- [Task]:
How many lines in the entries below contain "background"? Answer with the number only.

[Recorded information Boundary: Start]

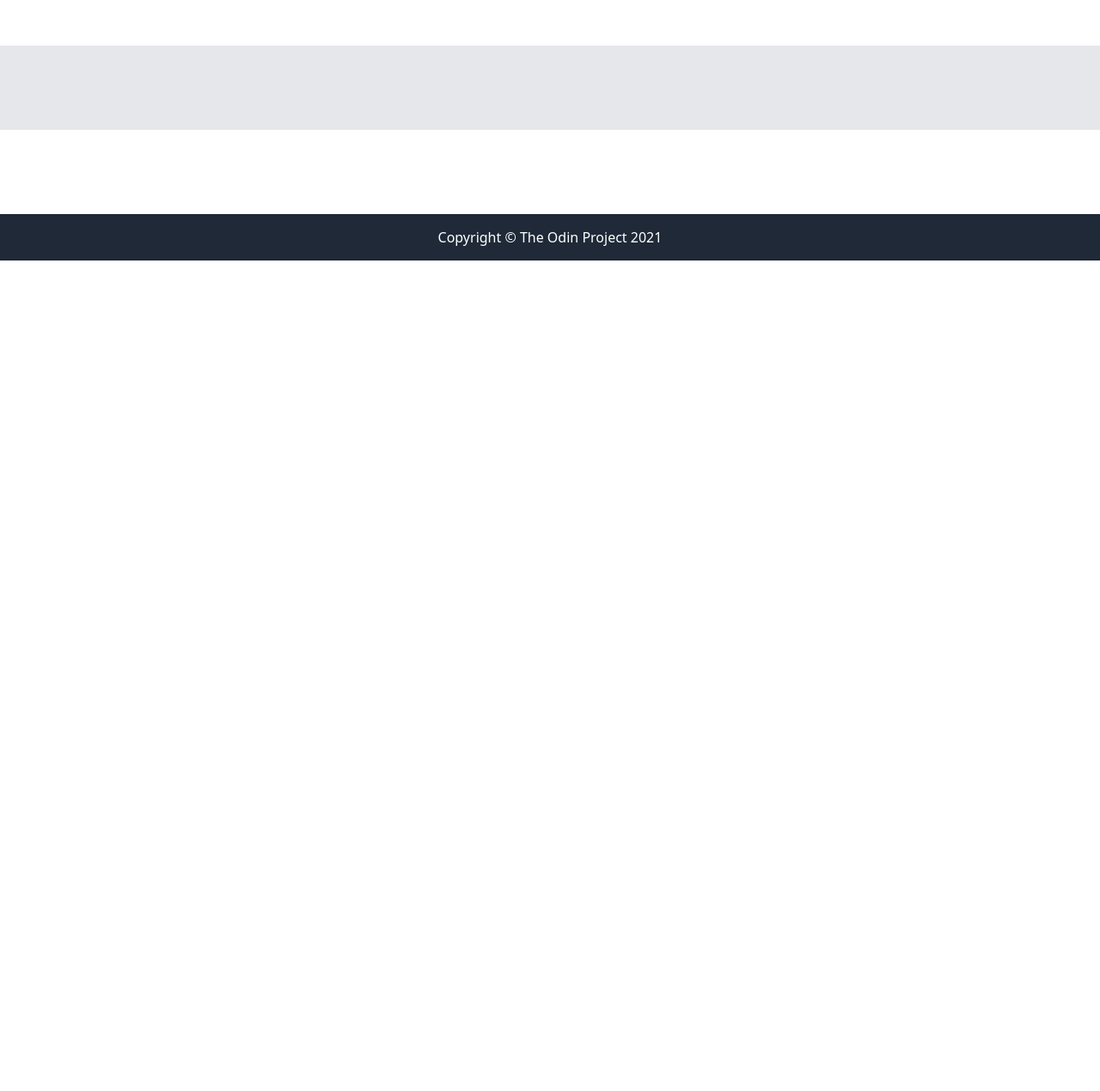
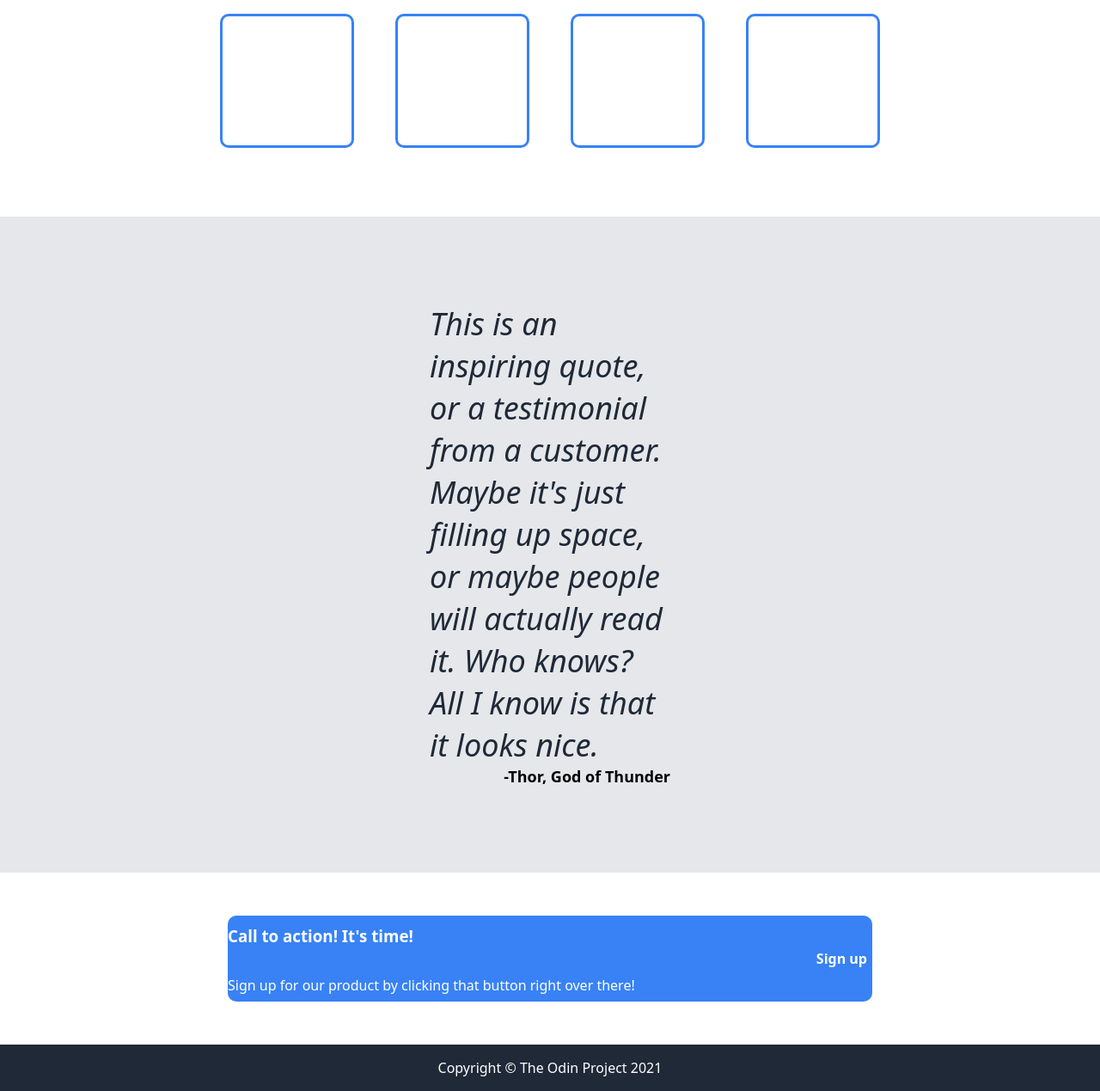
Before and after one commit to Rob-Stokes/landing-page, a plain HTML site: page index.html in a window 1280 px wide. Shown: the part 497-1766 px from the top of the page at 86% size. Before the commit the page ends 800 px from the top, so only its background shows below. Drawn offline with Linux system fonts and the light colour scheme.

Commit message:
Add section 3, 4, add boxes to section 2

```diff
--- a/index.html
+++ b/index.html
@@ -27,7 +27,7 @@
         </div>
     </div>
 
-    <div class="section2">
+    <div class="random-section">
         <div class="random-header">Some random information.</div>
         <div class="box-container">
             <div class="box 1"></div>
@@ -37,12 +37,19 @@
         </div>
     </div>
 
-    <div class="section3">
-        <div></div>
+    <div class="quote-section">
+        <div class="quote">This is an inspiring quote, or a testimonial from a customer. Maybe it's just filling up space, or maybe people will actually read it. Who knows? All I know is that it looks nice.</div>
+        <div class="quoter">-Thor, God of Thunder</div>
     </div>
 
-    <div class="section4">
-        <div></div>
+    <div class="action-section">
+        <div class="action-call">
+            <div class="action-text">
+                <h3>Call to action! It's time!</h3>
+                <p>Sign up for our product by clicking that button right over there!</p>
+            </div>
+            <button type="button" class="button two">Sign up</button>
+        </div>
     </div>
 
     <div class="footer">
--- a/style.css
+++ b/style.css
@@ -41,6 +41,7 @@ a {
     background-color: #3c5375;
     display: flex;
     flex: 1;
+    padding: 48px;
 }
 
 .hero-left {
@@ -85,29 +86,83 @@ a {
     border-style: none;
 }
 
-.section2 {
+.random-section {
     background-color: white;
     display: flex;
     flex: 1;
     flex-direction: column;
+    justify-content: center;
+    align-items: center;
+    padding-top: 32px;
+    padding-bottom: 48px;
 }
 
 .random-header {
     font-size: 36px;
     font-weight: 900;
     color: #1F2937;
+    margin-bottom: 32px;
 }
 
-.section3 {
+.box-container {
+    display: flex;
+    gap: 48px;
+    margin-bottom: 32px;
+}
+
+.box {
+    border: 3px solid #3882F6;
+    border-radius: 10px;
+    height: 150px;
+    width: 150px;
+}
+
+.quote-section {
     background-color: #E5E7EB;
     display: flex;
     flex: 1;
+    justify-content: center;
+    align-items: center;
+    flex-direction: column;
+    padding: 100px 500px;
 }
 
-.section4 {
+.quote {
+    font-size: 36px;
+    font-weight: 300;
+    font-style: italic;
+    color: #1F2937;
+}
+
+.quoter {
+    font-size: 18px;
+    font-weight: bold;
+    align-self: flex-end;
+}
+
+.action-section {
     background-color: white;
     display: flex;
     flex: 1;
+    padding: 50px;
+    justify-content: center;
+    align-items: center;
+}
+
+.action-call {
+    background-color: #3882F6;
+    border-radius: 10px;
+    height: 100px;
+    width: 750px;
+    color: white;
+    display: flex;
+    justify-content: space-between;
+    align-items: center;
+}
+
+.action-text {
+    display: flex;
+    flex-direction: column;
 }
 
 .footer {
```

[Recorded information Boundary: End]
[Recorded information Boundary: Start]

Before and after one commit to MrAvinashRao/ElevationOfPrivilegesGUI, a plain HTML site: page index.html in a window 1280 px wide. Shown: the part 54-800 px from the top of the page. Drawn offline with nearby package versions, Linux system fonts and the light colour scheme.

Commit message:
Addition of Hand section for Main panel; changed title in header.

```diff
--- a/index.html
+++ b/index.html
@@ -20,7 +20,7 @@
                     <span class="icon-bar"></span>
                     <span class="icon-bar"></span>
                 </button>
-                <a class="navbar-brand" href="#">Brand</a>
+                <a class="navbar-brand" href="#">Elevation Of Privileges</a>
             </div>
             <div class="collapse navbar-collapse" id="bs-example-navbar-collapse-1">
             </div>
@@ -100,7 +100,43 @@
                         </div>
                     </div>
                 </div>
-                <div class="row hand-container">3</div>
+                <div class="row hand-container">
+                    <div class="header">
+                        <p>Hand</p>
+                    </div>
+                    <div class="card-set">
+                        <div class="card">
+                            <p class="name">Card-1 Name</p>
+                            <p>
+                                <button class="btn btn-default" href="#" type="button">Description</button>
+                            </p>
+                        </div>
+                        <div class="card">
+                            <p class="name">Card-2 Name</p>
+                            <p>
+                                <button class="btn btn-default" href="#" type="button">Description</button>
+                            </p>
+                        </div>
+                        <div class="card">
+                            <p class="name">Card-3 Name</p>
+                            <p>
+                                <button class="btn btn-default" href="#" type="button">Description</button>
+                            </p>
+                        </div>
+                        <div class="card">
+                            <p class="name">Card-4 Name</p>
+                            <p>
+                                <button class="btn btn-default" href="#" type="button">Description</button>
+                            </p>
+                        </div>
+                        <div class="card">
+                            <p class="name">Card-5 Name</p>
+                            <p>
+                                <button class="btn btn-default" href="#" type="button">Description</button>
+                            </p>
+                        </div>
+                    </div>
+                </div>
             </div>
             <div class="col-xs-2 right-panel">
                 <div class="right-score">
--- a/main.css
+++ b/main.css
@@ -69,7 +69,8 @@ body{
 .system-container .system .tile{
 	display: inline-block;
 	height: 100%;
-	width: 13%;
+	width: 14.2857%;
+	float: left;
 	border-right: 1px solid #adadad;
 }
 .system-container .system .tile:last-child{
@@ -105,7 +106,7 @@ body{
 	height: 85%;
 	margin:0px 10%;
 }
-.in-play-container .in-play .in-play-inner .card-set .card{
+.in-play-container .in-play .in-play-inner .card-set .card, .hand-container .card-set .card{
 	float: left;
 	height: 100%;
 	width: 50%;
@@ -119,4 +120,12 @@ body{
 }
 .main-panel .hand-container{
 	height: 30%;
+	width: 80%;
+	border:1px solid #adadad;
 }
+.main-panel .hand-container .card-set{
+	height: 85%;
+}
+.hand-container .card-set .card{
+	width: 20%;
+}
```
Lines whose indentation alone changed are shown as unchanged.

[Recorded information Boundary: End]

- [Exercise response]:
6